Data listing ::
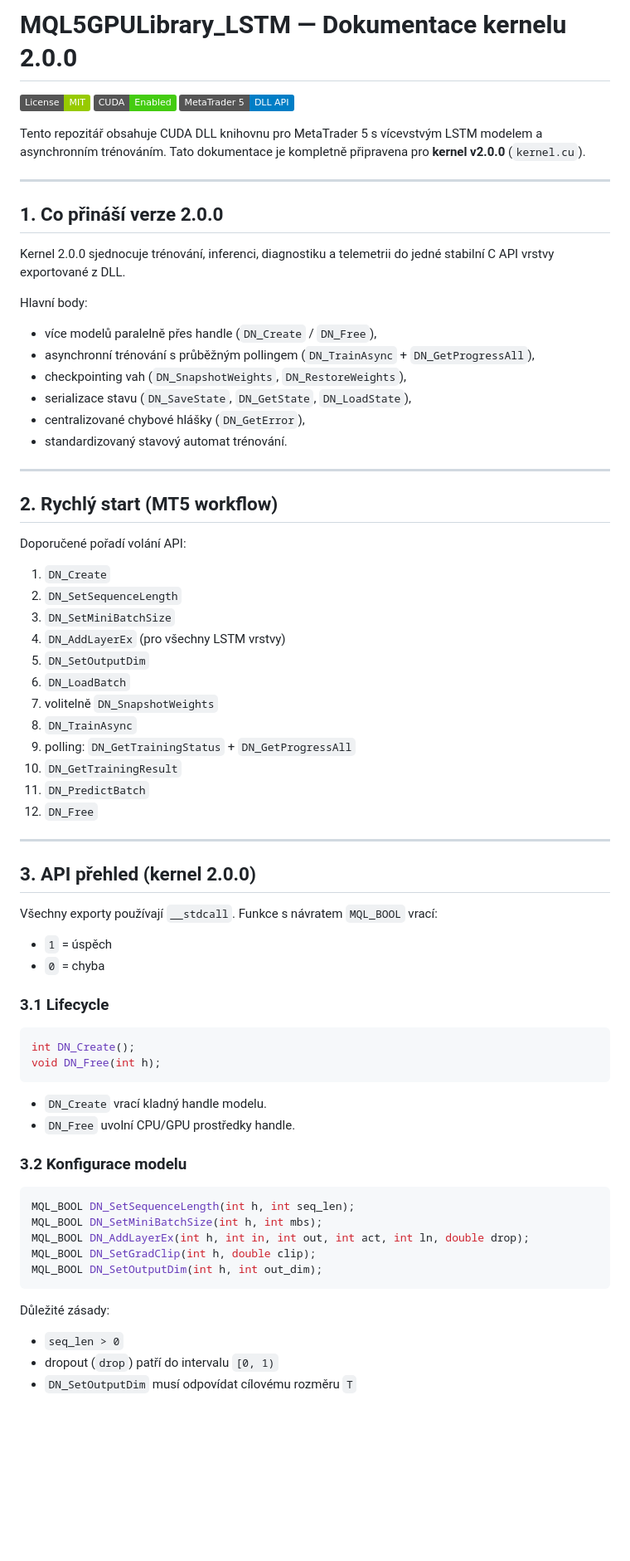
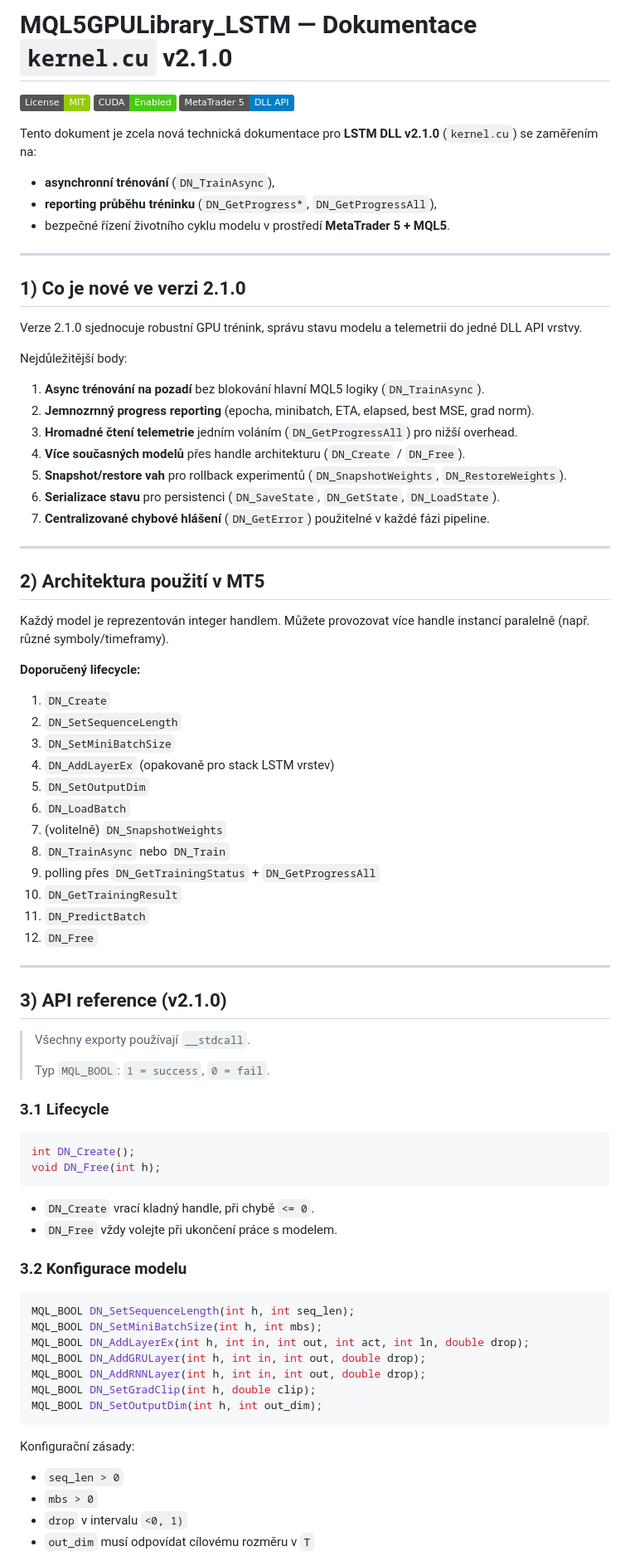
Before and after one commit to RemindCZ/MQL5GPULibrary_LSTM, a Markdown page: readme.md, the part around one of its changes. Shown at 83% size. Drawn GitHub-style; badges without logos; blank space fills up the shorter version.

Commit message:
Rewrite documentation for kernel.cu v2.1.0

````diff
--- a/readme.md
+++ b/readme.md
@@ -1,54 +1,59 @@
-# MQL5GPULibrary_LSTM — Dokumentace kernelu 2.0.0
+# MQL5GPULibrary_LSTM — Dokumentace `kernel.cu` v2.1.0
 
 ![License: MIT](https://img.shields.io/badge/License-MIT-green.svg)
 ![CUDA](https://img.shields.io/badge/CUDA-Enabled-brightgreen.svg)
 ![MT5](https://img.shields.io/badge/MetaTrader%205-DLL%20API-blue.svg)
 
-Tento repozitář obsahuje CUDA DLL knihovnu pro MetaTrader 5 s vícevstvým LSTM modelem a asynchronním trénováním.
-Tato dokumentace je kompletně připravena pro **kernel v2.0.0** (`kernel.cu`).
+Tento dokument je zcela nová technická dokumentace pro **LSTM DLL v2.1.0** (`kernel.cu`) se zaměřením na:
+
+- **asynchronní trénování** (`DN_TrainAsync`),
+- **reporting průběhu tréninku** (`DN_GetProgress*`, `DN_GetProgressAll`),
+- bezpečné řízení životního cyklu modelu v prostředí **MetaTrader 5 + MQL5**.
 
 ---
 
-## 1. Co přináší verze 2.0.0
+## 1) Co je nové ve verzi 2.1.0
 
-Kernel 2.0.0 sjednocuje trénování, inferenci, diagnostiku a telemetrii do jedné stabilní C API vrstvy exportované z DLL.
+Verze 2.1.0 sjednocuje robustní GPU trénink, správu stavu modelu a telemetrii do jedné DLL API vrstvy.
 
-Hlavní body:
+Nejdůležitější body:
 
-- více modelů paralelně přes handle (`DN_Create` / `DN_Free`),
-- asynchronní trénování s průběžným pollingem (`DN_TrainAsync` + `DN_GetProgressAll`),
-- checkpointing vah (`DN_SnapshotWeights`, `DN_RestoreWeights`),
-- serializace stavu (`DN_SaveState`, `DN_GetState`, `DN_LoadState`),
-- centralizované chybové hlášky (`DN_GetError`),
-- standardizovaný stavový automat trénování.
+1. **Async trénování na pozadí** bez blokování hlavní MQL5 logiky (`DN_TrainAsync`).
+2. **Jemnozrnný progress reporting** (epocha, minibatch, ETA, elapsed, best MSE, grad norm).
+3. **Hromadné čtení telemetrie** jedním voláním (`DN_GetProgressAll`) pro nižší overhead.
+4. **Více současných modelů** přes handle architekturu (`DN_Create` / `DN_Free`).
+5. **Snapshot/restore vah** pro rollback experimentů (`DN_SnapshotWeights`, `DN_RestoreWeights`).
+6. **Serializace stavu** pro persistenci (`DN_SaveState`, `DN_GetState`, `DN_LoadState`).
+7. **Centralizované chybové hlášení** (`DN_GetError`) použitelné v každé fázi pipeline.
 
 ---
 
-## 2. Rychlý start (MT5 workflow)
+## 2) Architektura použití v MT5
 
-Doporučené pořadí volání API:
+Každý model je reprezentován integer handlem. Můžete provozovat více handle instancí paralelně (např. různé symboly/timeframy).
+
+**Doporučený lifecycle:**
 
 1. `DN_Create`
 2. `DN_SetSequenceLength`
 3. `DN_SetMiniBatchSize`
-4. `DN_AddLayerEx` (pro všechny LSTM vrstvy)
+4. `DN_AddLayerEx` (opakovaně pro stack LSTM vrstev)
 5. `DN_SetOutputDim`
 6. `DN_LoadBatch`
-7. volitelně `DN_SnapshotWeights`
-8. `DN_TrainAsync`
-9. polling: `DN_GetTrainingStatus` + `DN_GetProgressAll`
+7. (volitelně) `DN_SnapshotWeights`
+8. `DN_TrainAsync` nebo `DN_Train`
+9. polling přes `DN_GetTrainingStatus` + `DN_GetProgressAll`
 10. `DN_GetTrainingResult`
 11. `DN_PredictBatch`
 12. `DN_Free`
 
 ---
 
-## 3. API přehled (kernel 2.0.0)
+## 3) API reference (v2.1.0)
 
-Všechny exporty používají `__stdcall`. Funkce s návratem `MQL_BOOL` vrací:
-
-- `1` = úspěch
-- `0` = chyba
+> Všechny exporty používají `__stdcall`.
+>
+> Typ `MQL_BOOL`: `1 = success`, `0 = fail`.
 
 ### 3.1 Lifecycle
 
@@ -57,8 +62,8 @@ int DN_Create();
 void DN_Free(int h);
 ```
 
-- `DN_Create` vrací kladný handle modelu.
-- `DN_Free` uvolní CPU/GPU prostředky handle.
+- `DN_Create` vrací kladný handle, při chybě `<= 0`.
+- `DN_Free` vždy volejte při ukončení práce s modelem.
 
 ### 3.2 Konfigurace modelu
 
@@ -66,13 +71,16 @@ void DN_Free(int h);
 MQL_BOOL DN_SetSequenceLength(int h, int seq_len);
 MQL_BOOL DN_SetMiniBatchSize(int h, int mbs);
 MQL_BOOL DN_AddLayerEx(int h, int in, int out, int act, int ln, double drop);
+MQL_BOOL DN_AddGRULayer(int h, int in, int out, double drop);
+MQL_BOOL DN_AddRNNLayer(int h, int in, int out, double drop);
 MQL_BOOL DN_SetGradClip(int h, double clip);
 MQL_BOOL DN_SetOutputDim(int h, int out_dim);
 ```
 
-Důležité zásady:
+Konfigurační zásady:
 
 - `seq_len > 0`
-- dropout (`drop`) patří do intervalu `[0, 1)`
-- `DN_SetOutputDim` musí odpovídat cílovému rozměru `T`
+- `mbs > 0`
+- `drop` v intervalu `<0, 1)`
+- `out_dim` musí odpovídat cílovému rozměru v `T`
 
````
Also changed, not shown: other parts of readme.md (+108 -50 lines).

Your assignment :: Skipping all pictures, set the listing down exactly as written.

Task solution ::
Before and after one commit to RemindCZ/MQL5GPULibrary_LSTM, a Markdown page: readme.md, the part around one of its changes. Shown at 83% size. Drawn GitHub-style; badges without logos; blank space fills up the shorter version.

Commit message:
Rewrite documentation for kernel.cu v2.1.0

````diff
--- a/readme.md
+++ b/readme.md
@@ -1,54 +1,59 @@
-# MQL5GPULibrary_LSTM — Dokumentace kernelu 2.0.0
+# MQL5GPULibrary_LSTM — Dokumentace `kernel.cu` v2.1.0
 
 ![License: MIT](https://img.shields.io/badge/License-MIT-green.svg)
 ![CUDA](https://img.shields.io/badge/CUDA-Enabled-brightgreen.svg)
 ![MT5](https://img.shields.io/badge/MetaTrader%205-DLL%20API-blue.svg)
 
-Tento repozitář obsahuje CUDA DLL knihovnu pro MetaTrader 5 s vícevstvým LSTM modelem a asynchronním trénováním.
-Tato dokumentace je kompletně připravena pro **kernel v2.0.0** (`kernel.cu`).
+Tento dokument je zcela nová technická dokumentace pro **LSTM DLL v2.1.0** (`kernel.cu`) se zaměřením na:
+
+- **asynchronní trénování** (`DN_TrainAsync`),
+- **reporting průběhu tréninku** (`DN_GetProgress*`, `DN_GetProgressAll`),
+- bezpečné řízení životního cyklu modelu v prostředí **MetaTrader 5 + MQL5**.
 
 ---
 
-## 1. Co přináší verze 2.0.0
+## 1) Co je nové ve verzi 2.1.0
 
-Kernel 2.0.0 sjednocuje trénování, inferenci, diagnostiku a telemetrii do jedné stabilní C API vrstvy exportované z DLL.
+Verze 2.1.0 sjednocuje robustní GPU trénink, správu stavu modelu a telemetrii do jedné DLL API vrstvy.
 
-Hlavní body:
+Nejdůležitější body:
 
-- více modelů paralelně přes handle (`DN_Create` / `DN_Free`),
-- asynchronní trénování s průběžným pollingem (`DN_TrainAsync` + `DN_GetProgressAll`),
-- checkpointing vah (`DN_SnapshotWeights`, `DN_RestoreWeights`),
-- serializace stavu (`DN_SaveState`, `DN_GetState`, `DN_LoadState`),
-- centralizované chybové hlášky (`DN_GetError`),
-- standardizovaný stavový automat trénování.
+1. **Async trénování na pozadí** bez blokování hlavní MQL5 logiky (`DN_TrainAsync`).
+2. **Jemnozrnný progress reporting** (epocha, minibatch, ETA, elapsed, best MSE, grad norm).
+3. **Hromadné čtení telemetrie** jedním voláním (`DN_GetProgressAll`) pro nižší overhead.
+4. **Více současných modelů** přes handle architekturu (`DN_Create` / `DN_Free`).
+5. **Snapshot/restore vah** pro rollback experimentů (`DN_SnapshotWeights`, `DN_RestoreWeights`).
+6. **Serializace stavu** pro persistenci (`DN_SaveState`, `DN_GetState`, `DN_LoadState`).
+7. **Centralizované chybové hlášení** (`DN_GetError`) použitelné v každé fázi pipeline.
 
 ---
 
-## 2. Rychlý start (MT5 workflow)
+## 2) Architektura použití v MT5
 
-Doporučené pořadí volání API:
+Každý model je reprezentován integer handlem. Můžete provozovat více handle instancí paralelně (např. různé symboly/timeframy).
+
+**Doporučený lifecycle:**
 
 1. `DN_Create`
 2. `DN_SetSequenceLength`
 3. `DN_SetMiniBatchSize`
-4. `DN_AddLayerEx` (pro všechny LSTM vrstvy)
+4. `DN_AddLayerEx` (opakovaně pro stack LSTM vrstev)
 5. `DN_SetOutputDim`
 6. `DN_LoadBatch`
-7. volitelně `DN_SnapshotWeights`
-8. `DN_TrainAsync`
-9. polling: `DN_GetTrainingStatus` + `DN_GetProgressAll`
+7. (volitelně) `DN_SnapshotWeights`
+8. `DN_TrainAsync` nebo `DN_Train`
+9. polling přes `DN_GetTrainingStatus` + `DN_GetProgressAll`
 10. `DN_GetTrainingResult`
 11. `DN_PredictBatch`
 12. `DN_Free`
 
 ---
 
-## 3. API přehled (kernel 2.0.0)
+## 3) API reference (v2.1.0)
 
-Všechny exporty používají `__stdcall`. Funkce s návratem `MQL_BOOL` vrací:
-
-- `1` = úspěch
-- `0` = chyba
+> Všechny exporty používají `__stdcall`.
+>
+> Typ `MQL_BOOL`: `1 = success`, `0 = fail`.
 
 ### 3.1 Lifecycle
 
@@ -57,8 +62,8 @@ int DN_Create();
 void DN_Free(int h);
 ```
 
-- `DN_Create` vrací kladný handle modelu.
-- `DN_Free` uvolní CPU/GPU prostředky handle.
+- `DN_Create` vrací kladný handle, při chybě `<= 0`.
+- `DN_Free` vždy volejte při ukončení práce s modelem.
 
 ### 3.2 Konfigurace modelu
 
@@ -66,13 +71,16 @@ void DN_Free(int h);
 MQL_BOOL DN_SetSequenceLength(int h, int seq_len);
 MQL_BOOL DN_SetMiniBatchSize(int h, int mbs);
 MQL_BOOL DN_AddLayerEx(int h, int in, int out, int act, int ln, double drop);
+MQL_BOOL DN_AddGRULayer(int h, int in, int out, double drop);
+MQL_BOOL DN_AddRNNLayer(int h, int in, int out, double drop);
 MQL_BOOL DN_SetGradClip(int h, double clip);
 MQL_BOOL DN_SetOutputDim(int h, int out_dim);
 ```
 
-Důležité zásady:
+Konfigurační zásady:
 
 - `seq_len > 0`
-- dropout (`drop`) patří do intervalu `[0, 1)`
-- `DN_SetOutputDim` musí odpovídat cílovému rozměru `T`
+- `mbs > 0`
+- `drop` v intervalu `<0, 1)`
+- `out_dim` musí odpovídat cílovému rozměru v `T`
 
````
Also changed, not shown: other parts of readme.md (+108 -50 lines).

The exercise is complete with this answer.